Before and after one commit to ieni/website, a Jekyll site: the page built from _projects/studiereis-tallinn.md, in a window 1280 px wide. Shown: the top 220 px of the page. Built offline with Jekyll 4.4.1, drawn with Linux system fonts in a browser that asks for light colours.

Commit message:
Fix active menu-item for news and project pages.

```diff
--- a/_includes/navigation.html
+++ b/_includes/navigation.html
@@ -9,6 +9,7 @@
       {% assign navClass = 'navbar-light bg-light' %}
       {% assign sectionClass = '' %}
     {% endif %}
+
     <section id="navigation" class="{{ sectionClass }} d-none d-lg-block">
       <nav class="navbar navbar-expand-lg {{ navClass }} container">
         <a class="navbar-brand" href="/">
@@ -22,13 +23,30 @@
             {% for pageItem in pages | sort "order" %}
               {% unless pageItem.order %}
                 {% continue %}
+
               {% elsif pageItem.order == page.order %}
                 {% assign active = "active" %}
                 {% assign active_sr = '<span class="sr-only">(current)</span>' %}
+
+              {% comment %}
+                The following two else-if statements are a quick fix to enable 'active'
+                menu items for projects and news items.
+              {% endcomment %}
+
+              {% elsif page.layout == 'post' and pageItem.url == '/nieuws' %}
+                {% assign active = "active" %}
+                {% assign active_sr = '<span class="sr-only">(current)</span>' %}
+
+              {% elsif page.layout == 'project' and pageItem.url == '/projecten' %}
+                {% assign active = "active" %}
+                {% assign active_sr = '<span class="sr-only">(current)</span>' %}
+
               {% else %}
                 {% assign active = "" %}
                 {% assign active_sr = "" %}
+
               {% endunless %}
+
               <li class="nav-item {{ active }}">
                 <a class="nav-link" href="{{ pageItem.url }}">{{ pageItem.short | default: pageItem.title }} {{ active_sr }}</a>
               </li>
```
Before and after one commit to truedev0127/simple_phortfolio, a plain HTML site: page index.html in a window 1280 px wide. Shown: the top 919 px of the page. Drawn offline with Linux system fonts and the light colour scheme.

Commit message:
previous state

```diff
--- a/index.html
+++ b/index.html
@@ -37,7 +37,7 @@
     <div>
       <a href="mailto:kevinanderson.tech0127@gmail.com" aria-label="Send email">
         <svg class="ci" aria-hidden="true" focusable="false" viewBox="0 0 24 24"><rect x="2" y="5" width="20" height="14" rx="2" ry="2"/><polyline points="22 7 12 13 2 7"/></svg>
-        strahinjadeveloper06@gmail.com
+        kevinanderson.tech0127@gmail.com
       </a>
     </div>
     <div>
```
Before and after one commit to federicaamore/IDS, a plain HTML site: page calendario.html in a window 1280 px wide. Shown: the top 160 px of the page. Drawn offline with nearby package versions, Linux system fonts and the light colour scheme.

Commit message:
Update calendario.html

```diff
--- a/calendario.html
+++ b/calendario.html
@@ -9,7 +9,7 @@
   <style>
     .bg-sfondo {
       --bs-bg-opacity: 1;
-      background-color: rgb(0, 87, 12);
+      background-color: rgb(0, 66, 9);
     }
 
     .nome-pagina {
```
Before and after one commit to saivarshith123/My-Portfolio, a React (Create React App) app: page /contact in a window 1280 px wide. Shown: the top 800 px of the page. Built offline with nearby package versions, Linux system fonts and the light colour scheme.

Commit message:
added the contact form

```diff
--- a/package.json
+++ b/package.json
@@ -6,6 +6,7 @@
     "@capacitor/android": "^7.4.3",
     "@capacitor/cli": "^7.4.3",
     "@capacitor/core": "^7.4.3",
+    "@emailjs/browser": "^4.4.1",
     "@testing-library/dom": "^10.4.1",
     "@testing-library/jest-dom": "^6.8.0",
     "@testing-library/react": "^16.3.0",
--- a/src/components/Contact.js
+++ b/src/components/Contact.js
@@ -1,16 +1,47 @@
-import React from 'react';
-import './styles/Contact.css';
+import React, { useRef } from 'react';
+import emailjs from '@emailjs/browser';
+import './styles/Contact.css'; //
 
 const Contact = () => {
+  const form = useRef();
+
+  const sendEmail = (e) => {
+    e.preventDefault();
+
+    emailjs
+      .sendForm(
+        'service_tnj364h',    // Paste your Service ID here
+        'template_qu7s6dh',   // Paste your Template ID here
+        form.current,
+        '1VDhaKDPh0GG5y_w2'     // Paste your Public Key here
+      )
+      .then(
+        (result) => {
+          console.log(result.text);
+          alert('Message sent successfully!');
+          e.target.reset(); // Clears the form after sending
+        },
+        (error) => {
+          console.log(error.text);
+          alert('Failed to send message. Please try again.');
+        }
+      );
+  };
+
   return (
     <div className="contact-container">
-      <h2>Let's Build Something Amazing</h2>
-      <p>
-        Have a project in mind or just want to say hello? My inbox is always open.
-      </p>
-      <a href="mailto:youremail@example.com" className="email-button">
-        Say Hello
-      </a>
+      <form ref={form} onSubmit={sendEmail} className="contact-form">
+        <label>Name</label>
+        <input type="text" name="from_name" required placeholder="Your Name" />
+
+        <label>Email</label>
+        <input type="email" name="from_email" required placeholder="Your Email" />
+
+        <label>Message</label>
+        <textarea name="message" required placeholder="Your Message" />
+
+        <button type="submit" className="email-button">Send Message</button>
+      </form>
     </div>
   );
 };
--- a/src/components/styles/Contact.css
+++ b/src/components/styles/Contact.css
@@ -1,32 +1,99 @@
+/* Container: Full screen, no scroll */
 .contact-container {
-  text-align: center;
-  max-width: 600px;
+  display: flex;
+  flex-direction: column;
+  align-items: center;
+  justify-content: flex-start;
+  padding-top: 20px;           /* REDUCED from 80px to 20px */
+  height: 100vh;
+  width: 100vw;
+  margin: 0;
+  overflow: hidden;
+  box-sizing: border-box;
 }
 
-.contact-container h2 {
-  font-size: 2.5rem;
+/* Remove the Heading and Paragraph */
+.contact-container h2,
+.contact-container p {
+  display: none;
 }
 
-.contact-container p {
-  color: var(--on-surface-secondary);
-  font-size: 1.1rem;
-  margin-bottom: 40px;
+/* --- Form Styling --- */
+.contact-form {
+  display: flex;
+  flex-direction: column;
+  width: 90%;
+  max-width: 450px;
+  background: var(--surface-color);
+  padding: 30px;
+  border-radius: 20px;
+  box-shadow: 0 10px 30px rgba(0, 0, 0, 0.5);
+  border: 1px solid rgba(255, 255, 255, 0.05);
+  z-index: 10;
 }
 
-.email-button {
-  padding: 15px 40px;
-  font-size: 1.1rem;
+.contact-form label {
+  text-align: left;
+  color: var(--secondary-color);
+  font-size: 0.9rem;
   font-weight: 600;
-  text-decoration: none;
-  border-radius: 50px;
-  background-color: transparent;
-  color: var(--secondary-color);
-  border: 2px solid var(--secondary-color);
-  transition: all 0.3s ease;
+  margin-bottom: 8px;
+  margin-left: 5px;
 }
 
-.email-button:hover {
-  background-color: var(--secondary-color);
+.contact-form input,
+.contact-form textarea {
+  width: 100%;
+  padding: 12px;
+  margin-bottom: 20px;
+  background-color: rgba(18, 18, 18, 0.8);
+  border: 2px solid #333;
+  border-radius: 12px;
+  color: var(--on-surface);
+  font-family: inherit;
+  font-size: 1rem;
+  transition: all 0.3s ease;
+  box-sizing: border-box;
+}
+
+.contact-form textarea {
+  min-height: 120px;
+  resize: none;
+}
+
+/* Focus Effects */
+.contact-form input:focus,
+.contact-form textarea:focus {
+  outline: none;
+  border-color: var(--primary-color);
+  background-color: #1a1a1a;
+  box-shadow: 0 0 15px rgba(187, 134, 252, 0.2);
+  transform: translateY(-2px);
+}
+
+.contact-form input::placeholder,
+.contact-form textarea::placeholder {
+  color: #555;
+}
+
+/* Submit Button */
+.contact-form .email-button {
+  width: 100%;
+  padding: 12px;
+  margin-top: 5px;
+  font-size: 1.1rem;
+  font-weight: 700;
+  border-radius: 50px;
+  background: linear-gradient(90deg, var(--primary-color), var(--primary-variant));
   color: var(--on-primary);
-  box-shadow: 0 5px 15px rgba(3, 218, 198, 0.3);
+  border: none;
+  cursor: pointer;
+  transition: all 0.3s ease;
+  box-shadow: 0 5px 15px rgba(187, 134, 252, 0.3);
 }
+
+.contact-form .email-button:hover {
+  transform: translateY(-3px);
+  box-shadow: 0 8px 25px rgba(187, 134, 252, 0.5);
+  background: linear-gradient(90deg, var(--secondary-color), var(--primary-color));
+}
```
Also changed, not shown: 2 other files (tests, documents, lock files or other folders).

● ● ● ● ●

### EXERCISE BRIEF
Copy every line from the data that includes the string "assign".

### REPLY
       {% assign navClass = 'navbar-light bg-light' %}
       {% assign sectionClass = '' %}
                 {% assign active = "active" %}
                 {% assign active_sr = '<span class="sr-only">(current)</span>' %}
+                {% assign active = "active" %}
+                {% assign active_sr = '<span class="sr-only">(current)</span>' %}
+                {% assign active = "active" %}
+                {% assign active_sr = '<span class="sr-only">(current)</span>' %}
                 {% assign active = "" %}
                 {% assign active_sr = "" %}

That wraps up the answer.